Dataset excerpts
-------------------------

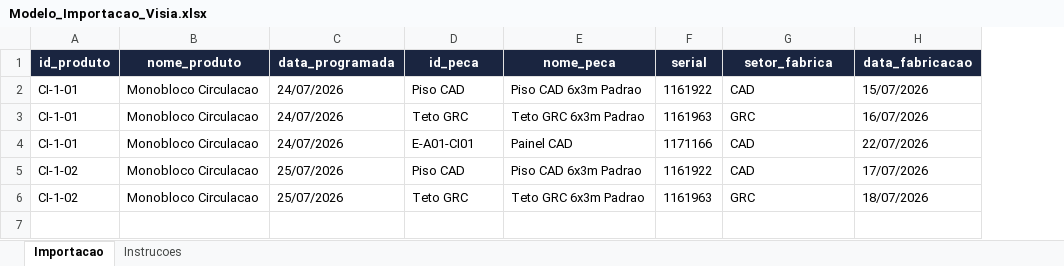
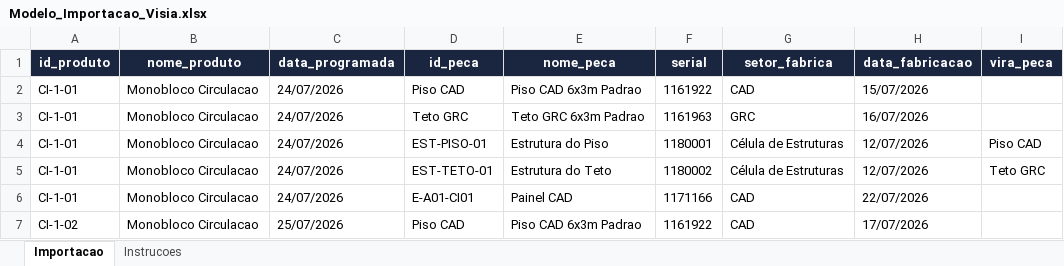
Before and after one commit to carloshoff1709/visia., an Excel workbook: Modelo_Importacao_Visia.xlsx, sheet Importacao, drawn as a sheet; values as stored, in another font and other column widths than the file's, no borders; removed rows and columns are numbered as before the commit, all else as after; the diff names each change by its address in the sheet, - before the commit and + after, or states it on an @@ line.

```diff
--- a/Modelo_Importacao_Visia.xlsx (sheet Importacao)
+++ b/Modelo_Importacao_Visia.xlsx (sheet Importacao)
+column I (vira_peca), empty
+row 4: CI-1-01 | Monobloco Circulacao | 24/07/2026 | EST-PISO-01 | Estrutura do Piso | 1180001 | Célula de Estruturas | 12/07/2026 | Piso CAD
+row 5: CI-1-01 | Monobloco Circulacao | 24/07/2026 | EST-TETO-01 | Estrutura do Teto | 1180002 | Célula de Estruturas | 12/07/2026 | Teto GRC
-row 6: CI-1-02 | Monobloco Circulacao | 25/07/2026 | Teto GRC | Teto GRC 6x3m Padrao | 1161963 | GRC | 18/07/2026
```
Also changed, not shown: sheet Instrucoes, 3 other files.
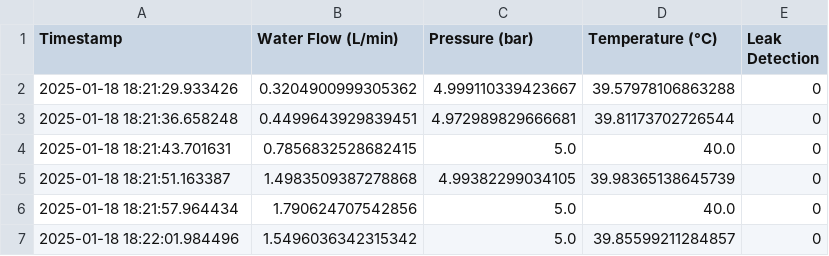
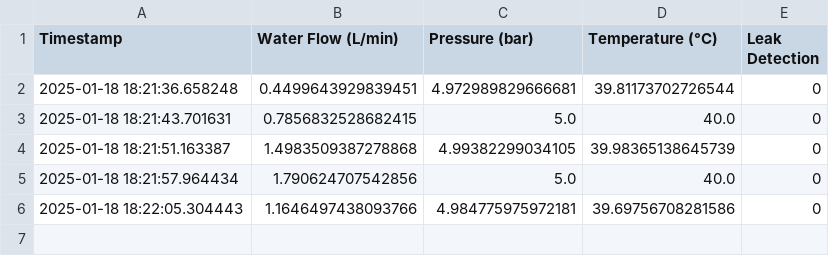
Before and after one commit to Ashaz4994/AGGLOMERATION, a CSV file: Data/Readings.csv, drawn as a sheet; removed rows and columns are numbered as before the commit, all else as after; the diff names each change by its address in the sheet, - before the commit and + after, or states it on an @@ line.

Commit message:
Updating CSV file via API

```diff
--- a/Data/Readings.csv
+++ b/Data/Readings.csv
-row 2: 2025-01-18 18:21:29.933426 | 0.3204900999305362 | 4.999110339423667 | 39.57978106863288 | 0
-row 7: 2025-01-18 18:22:01.984496 | 1.5496036342315342 | 5.0 | 39.85599211284857 | 0
+row 6: 2025-01-18 18:22:05.304443 | 1.1646497438093766 | 4.984775975972181 | 39.69756708281586 | 0
```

-------------------------

Verbatim copy without images: write the records above out in full.

• [Your solution]:
Before and after one commit to carloshoff1709/visia., an Excel workbook: Modelo_Importacao_Visia.xlsx, sheet Importacao, drawn as a sheet; values as stored, in another font and other column widths than the file's, no borders; removed rows and columns are numbered as before the commit, all else as after; the diff names each change by its address in the sheet, - before the commit and + after, or states it on an @@ line.

```diff
--- a/Modelo_Importacao_Visia.xlsx (sheet Importacao)
+++ b/Modelo_Importacao_Visia.xlsx (sheet Importacao)
+column I (vira_peca), empty
+row 4: CI-1-01 | Monobloco Circulacao | 24/07/2026 | EST-PISO-01 | Estrutura do Piso | 1180001 | Célula de Estruturas | 12/07/2026 | Piso CAD
+row 5: CI-1-01 | Monobloco Circulacao | 24/07/2026 | EST-TETO-01 | Estrutura do Teto | 1180002 | Célula de Estruturas | 12/07/2026 | Teto GRC
-row 6: CI-1-02 | Monobloco Circulacao | 25/07/2026 | Teto GRC | Teto GRC 6x3m Padrao | 1161963 | GRC | 18/07/2026
```
Also changed, not shown: sheet Instrucoes, 3 other files.
Before and after one commit to Ashaz4994/AGGLOMERATION, a CSV file: Data/Readings.csv, drawn as a sheet; removed rows and columns are numbered as before the commit, all else as after; the diff names each change by its address in the sheet, - before the commit and + after, or states it on an @@ line.

Commit message:
Updating CSV file via API

```diff
--- a/Data/Readings.csv
+++ b/Data/Readings.csv
-row 2: 2025-01-18 18:21:29.933426 | 0.3204900999305362 | 4.999110339423667 | 39.57978106863288 | 0
-row 7: 2025-01-18 18:22:01.984496 | 1.5496036342315342 | 5.0 | 39.85599211284857 | 0
+row 6: 2025-01-18 18:22:05.304443 | 1.1646497438093766 | 4.984775975972181 | 39.69756708281586 | 0
```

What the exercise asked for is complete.